If it seems counterintuitive that slathering white, foamy lather all over your lenses would somehow make it easier for you to see, don’t worry about it. This is just step one in a simple procedure; besides, you’re not going to be piling it on your glasses like you do on your face. Just take a dab large enough for you to rub it over both sides of both lenses with your finger. “Make sure it’s evenly distributed,” says Dr. Steven Thom, of Fargo’s Thom Eye & Laser Clinic. “Put it on, wipe it off, and you’re set.”

By wiping the cream off instead of washing it off completely off, you’re leaving a thin, protective residue on your lens. “The film prevents moisture from adhering,” says Thom, which includes the moisture coming from the breath that escapes from behind your mask when you exhale. Since shaving cream tends to be highly aerated, it keeps the film thin enough to be seen through instead of leaving opaque smudges, a fate even more obnoxious than fog.

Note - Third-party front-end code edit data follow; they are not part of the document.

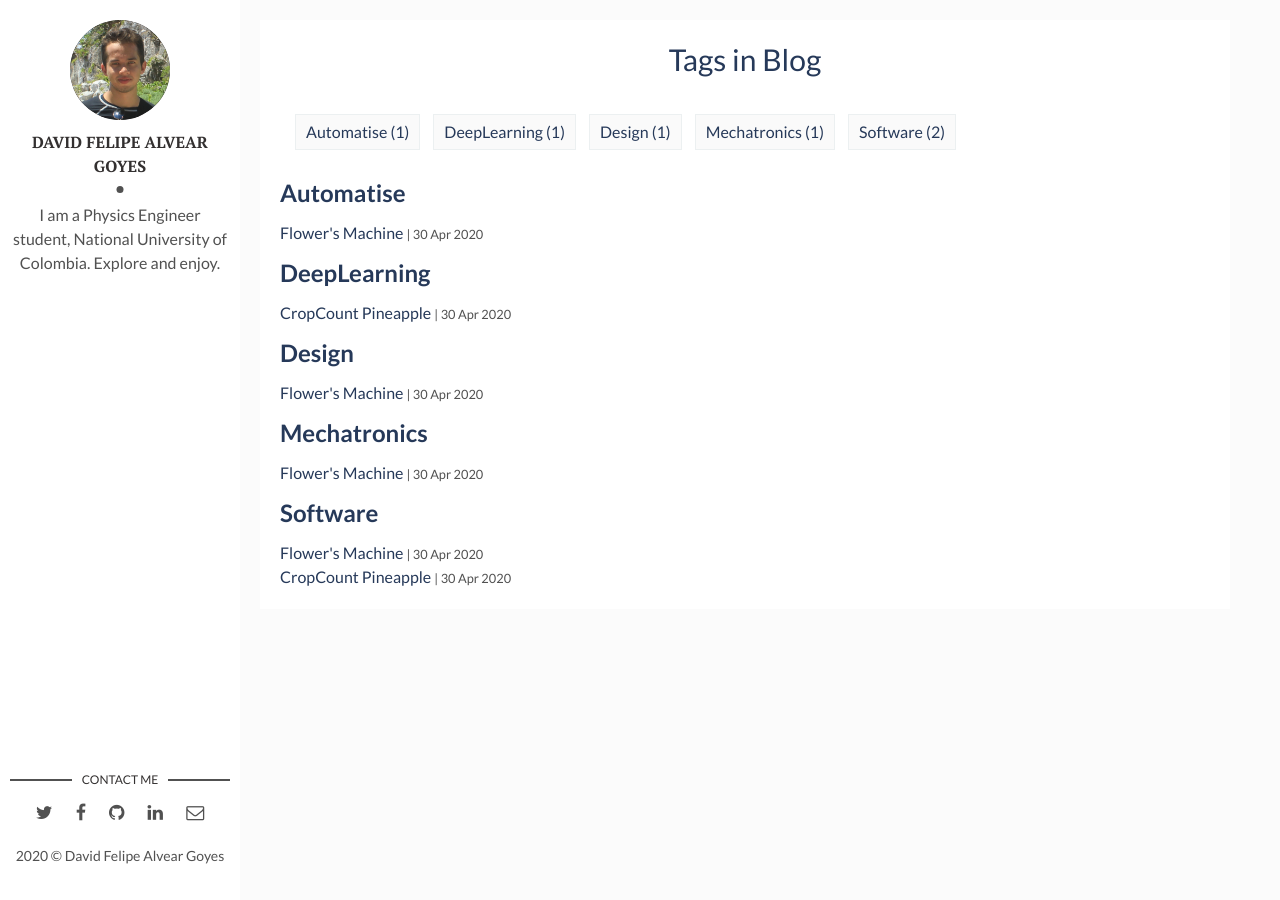
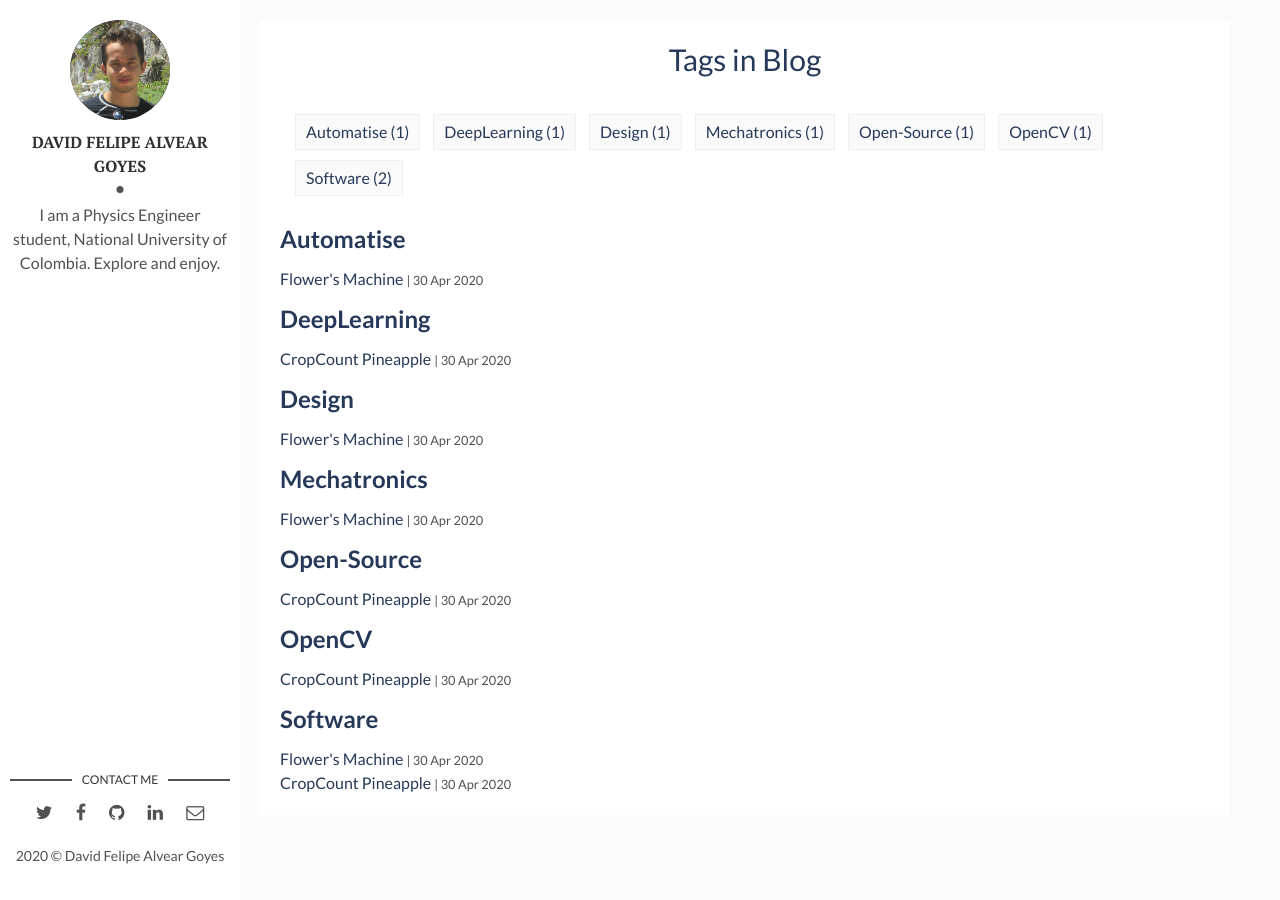
Before and after one commit to dfalveargOT/oldPage, a Jekyll site: the page built from tags.html, in a window 1280 px wide. Built offline with Jekyll 4.4.1, drawn with Linux system fonts in a browser that asks for light colours.

Commit message:
Update 2020-05-01-CropCount-Pineapple.markdown

```diff
--- a/_posts/2020-05-01-CropCount-Pineapple.markdown
+++ b/_posts/2020-05-01-CropCount-Pineapple.markdown
@@ -5,7 +5,7 @@ date: 2020-05-01 00:00:00 +0300
 description: You’ll find this post in your `_posts` directory. Go ahead and edit it and re-build the site to see your changes. # Add post description (optional)
 img: CropCount.jpg # Add image post (optional)
 fig-caption: # Add figcaption (optional)
-tags: [DeepLearning, Software] # add tag
+tags: [DeepLearning, Software, Open-Source, OpenCV] # add tag
 ---
 The importance of technology has been impacting all industrial sectors, such as massive objects production, healthcare, agriculture, and others, giving the prospect of growth due to the huge hand made methods that exist in the industry, furthermore the budget inverted in tech-education as well as they invest in innovation make possible to companies to do big steps and stablish good bases for the competitive future.
 
```
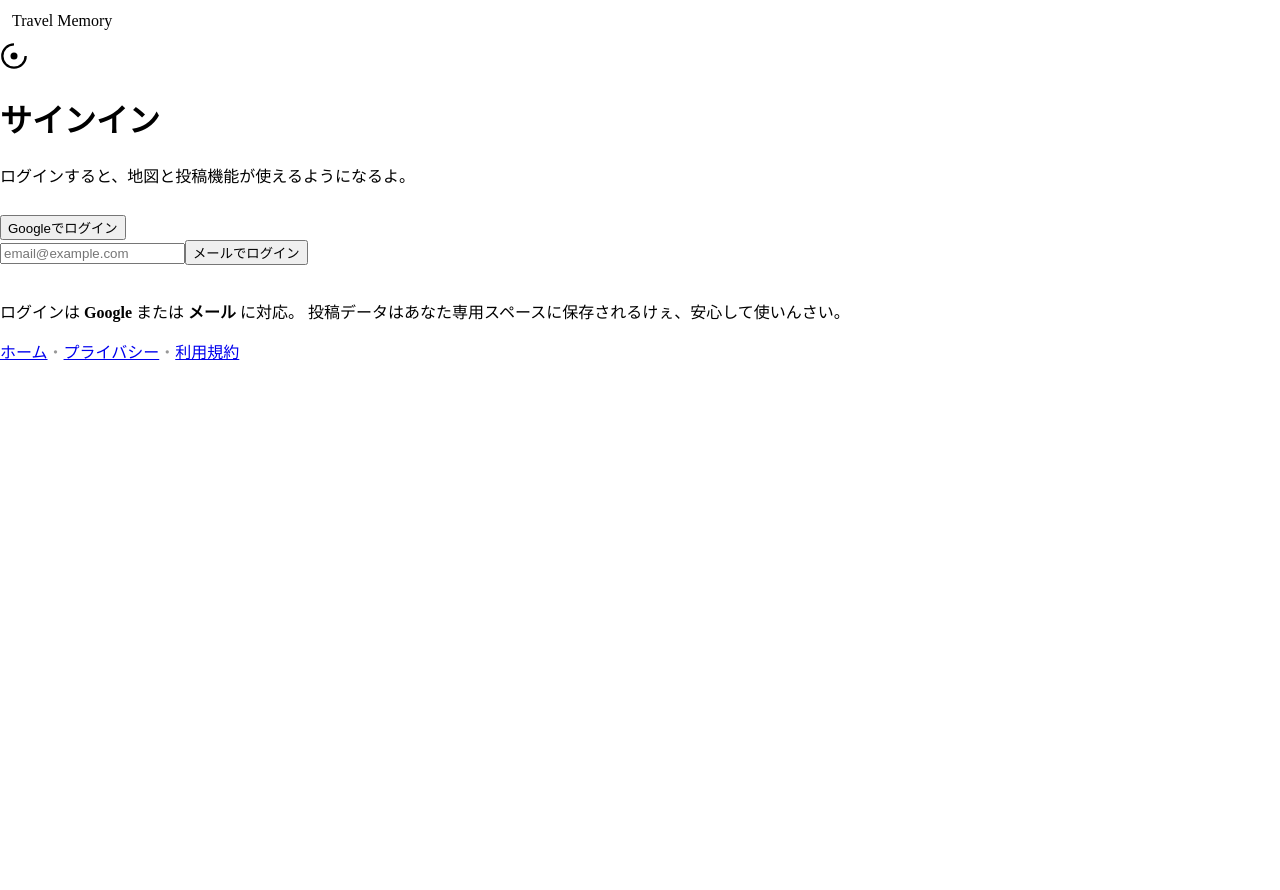
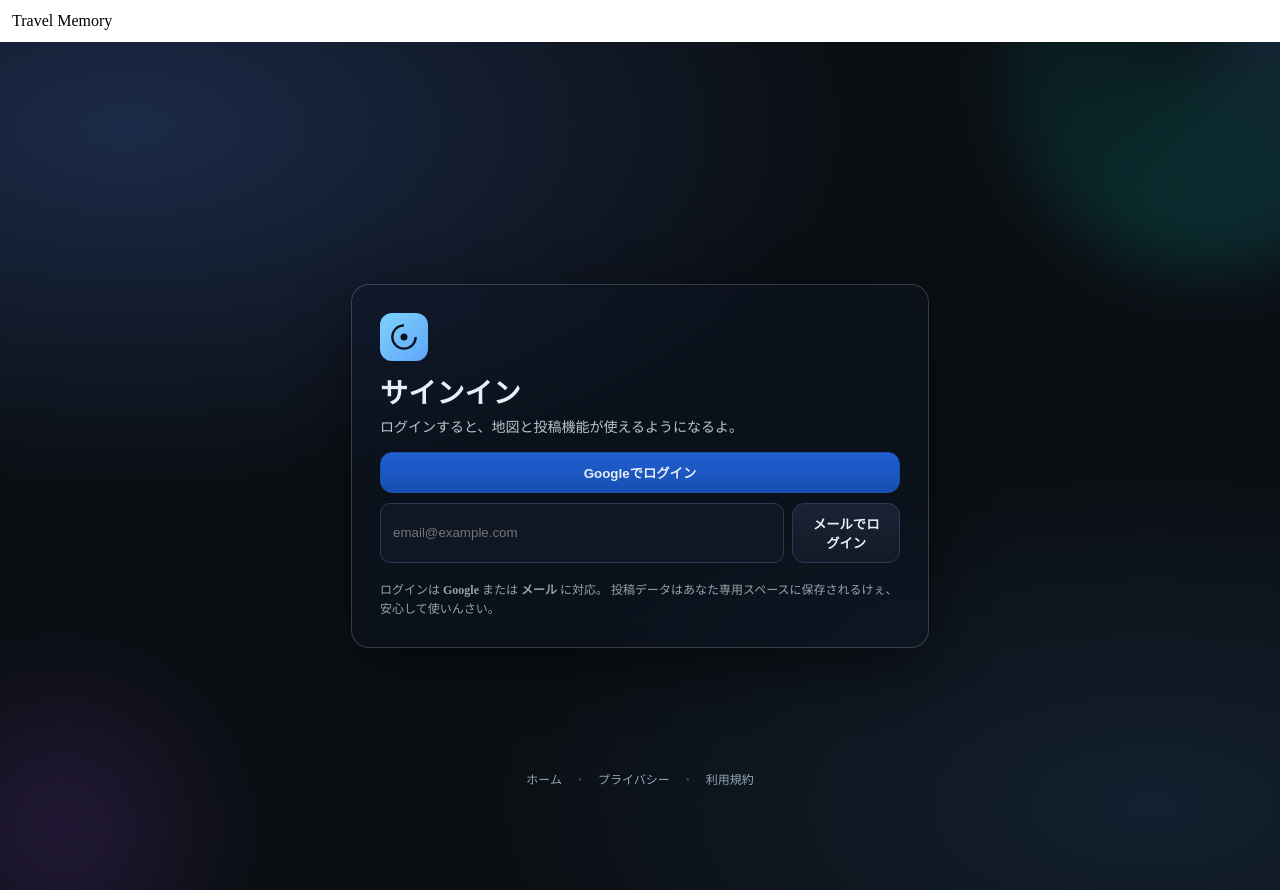
Before and after one commit to sakasakainfinity-dotcom/travel-memory, a Next.js app: page /login in a window 1280 px wide. Before the commit the page ends 842 px from the top, so only its background shows below. Built offline with nearby package versions, Linux system fonts and the light colour scheme; no server answers.

Commit message:
Update globals.css

```diff
--- a/src/app/globals.css
+++ b/src/app/globals.css
@@ -6,3 +6,84 @@ html, body {
 :root, body, #__next, main {
   height: 100%;
 }
+
+/* ===== Login base ===== */
+.login-wrap{
+  min-height: 100vh;
+  display: grid;
+  place-items: center;
+  position: relative;
+  overflow: hidden;
+  padding: max(24px, env(safe-area-inset-top)) 24px max(24px, env(safe-area-inset-bottom));
+  background:
+    radial-gradient(1200px 600px at 10% 10%, #1b2a48 0%, transparent 60%),
+    radial-gradient(1200px 600px at 90% 90%, #13202f 0%, #0b0f14 55%);
+  color: #e7eef7;
+}
+.login-glow1{ position:absolute; right:-10%; top:-20%; width:400px; height:400px; border-radius:50%;
+  background: conic-gradient(from 20deg at 50% 50%, #54a7ff33, #00d7c533, #54a7ff00);
+  filter: blur(30px); opacity:.7; pointer-events:none; }
+.login-glow2{ position:absolute; left:-10%; bottom:-15%; width:380px; height:380px; border-radius:50%;
+  background: radial-gradient(closest-side, #a855f733, #0000);
+  filter: blur(26px); opacity:.8; pointer-events:none; }
+
+/* ★ガラスカード（モバイルでも潰れない） */
+.login-card{
+  width: min(520px, 94vw);
+  padding: clamp(18px, 3.2vw, 28px);
+  border-radius: 18px;
+
+  /* ガラス感のキモ */
+  background: rgba(16, 24, 40, 0.35);
+  border: 1px solid rgba(255, 255, 255, 0.18);
+  backdrop-filter: blur(12px) saturate(120%);
+  -webkit-backdrop-filter: blur(12px) saturate(120%);
+
+  box-shadow: 0 20px 60px rgba(0,0,0,.45);
+  isolation: isolate;
+  background-clip: padding-box;
+}
+.login-logo{
+  width: 48px; height: 48px; border-radius: 12px;
+  display:grid; place-items:center;
+  background: linear-gradient(135deg, #7dd3fc, #60a5fa);
+  color:#0b1220; margin-bottom:10px;
+}
+.login-title{ margin: 4px 0 6px; font-size: clamp(22px, 6vw, 28px); letter-spacing:.2px; }
+.login-sub{ margin:0; opacity:.8; line-height:1.6; font-size: clamp(13px, 3.5vw, 14px); }
+.login-note{ margin:0; opacity:.65; font-size:12px; line-height:1.6; }
+
+.login-footer{
+  position: fixed; bottom: 12px; left: 16px; right: 16px;
+  display:flex; gap:12px; justify-content:center; font-size:12px; opacity:.7;
+}
+.login-link{ color:#cde4ff; text-decoration:none; }
+
+/* ===== Auth buttons (responsive) ===== */
+.auth-buttons{ display:grid; gap: 10px; }
+.auth-row{ display:flex; gap:8px; }
+.input{
+  padding: 10px 12px; border-radius: 10px;
+  border: 1px solid #2a3a55; background: #0f1724; color:#e7eef7;
+  outline: none; width:100%;
+}
+.input:focus{ border-color:#60a5fa; box-shadow: 0 0 0 3px #60a5fa33; }
+
+.btn{
+  padding: 10px 14px; font-weight:700; border-radius:12px; cursor:pointer;
+  border: 1px solid #2a3a55; color:#e7eef7;
+  background: linear-gradient(180deg,#1a2334,#121a28);
+  transition: transform .08s ease, box-shadow .2s ease, border-color .2s;
+}
+.btn:hover{ transform: translateY(-1px); box-shadow: 0 8px 20px rgba(0,0,0,.35); }
+.btn:focus{ outline:none; border-color:#60a5fa; box-shadow: 0 0 0 3px #60a5fa33; }
+.btn.w-full{ width:100%; }
+.btn-primary{ background: linear-gradient(180deg,#1f5fd1,#184eb3); border-color:#1c4fa8; }
+
+/* ===== Mobile tweaks ===== */
+@media (max-width: 420px){
+  .auth-row{ flex-direction: column; }
+  .btn{ width:100%; }                 /* メールボタンも幅いっぱい */
+  .login-card{ border-radius: 16px; }
+  .login-footer{ position: static; margin-top: 16px; }
+}
```
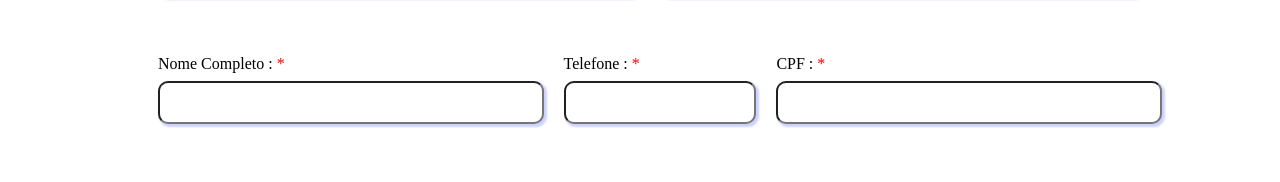
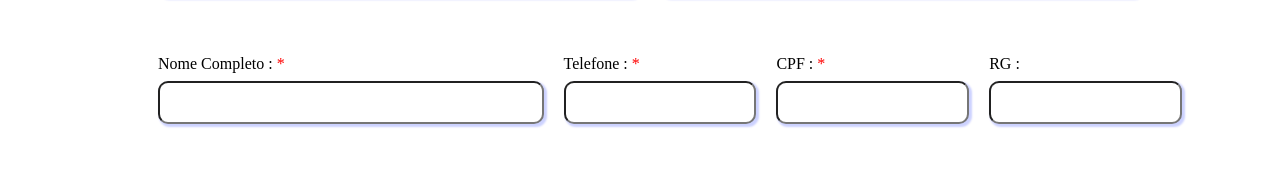
Before and after one commit to marcosviniweb/cadastro-inscricao, an Angular app: page / in a window 1280 px wide. Shown: the part 421-603 px from the top of the page. Built offline with nearby package versions, Linux system fonts and the light colour scheme.

Commit message:
Inserção campo RG

```diff
--- a/src/app/home/home.component.html
+++ b/src/app/home/home.component.html
@@ -63,6 +63,12 @@
     <label>CPF : <span style = "color:red">*</span></label>
     <input class="w3-input" type="text" required [(ngModel)] = "cadastro.cpf">
   </div>
+
+  <div>
+    <label>RG :</label>
+    <input class="w3-input" type="text" required [(ngModel)] = "cadastro.rg">
+  </div>
+
 
 
 
@@ -139,6 +145,7 @@
    <h3> Atendimento: {{cadastro.atendimento}} </h3>
     Nome: {{cadastro.nome}} <br>
     CPF: {{cadastro.cpf}} <br>
+    RG: {{cadastro.rg}} <br>
     Telefone: {{cadastro.telefone}} <br>
     Bairro: {{cadastro.bairro}} <br>
     Número : {{cadastro.n}} <br>
--- a/src/app/home/home.component.scss
+++ b/src/app/home/home.component.scss
@@ -31,7 +31,7 @@ select {
 }
 
 .nome{
-  grid-template-columns: 40% 20% 40%;
+  grid-template-columns: 40% 20% 20% 20%;
   gap: 20px;
 }
 .endereco{
--- a/src/app/home/home.component.ts
+++ b/src/app/home/home.component.ts
@@ -14,6 +14,7 @@ export class HomeComponent implements OnInit {
        bairro: '',
        telefone: '',
        cpf:'',
+       rg:'',
        n:'',
        endereco : '',
        complemento: '',
@@ -50,6 +51,7 @@ export class HomeComponent implements OnInit {
     this.cadastro.telefone = '';
     this.cadastro.n = '';
     this.cadastro.cpf = '';
+    this.cadastro.rg = '';
     this.cadastro.complemento = '';
     this.cadastro.sus = '';
     this.cadastro.obs = '';
```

Just be careful with what you wipe it off with, warns Thom. “Use something that’s not abrasive, like a cotton towel — and make sure it’s lint-free,” he says, adding that it needs to be soft and dry so that you don’t accidentally remove the residue completely. (And don’t use paper towels, which might accidentally scratch the surface of the lenses).

Shave lather is not the only solution here — there are specialized “anti-fog” sprays you can use, for example. But they’re not going to provide anything different or better than your shaving foam will. Plus, many eye care providers believe shaving cream has a longer-lasting effect, and some anti-fog sprays might also contain chemicals that can irritate your eyes. Of course, that also means you can use shaving cream in lieu of other places you don’t want fog, like your bathroom mirrors or car windows on a cold, humid morning. You might get some funny looks from the neighbors when you slather your front windshield and “shave” it with a window wiper, but now you’ll be able to see those funny looks in perfect clarity as you drive away.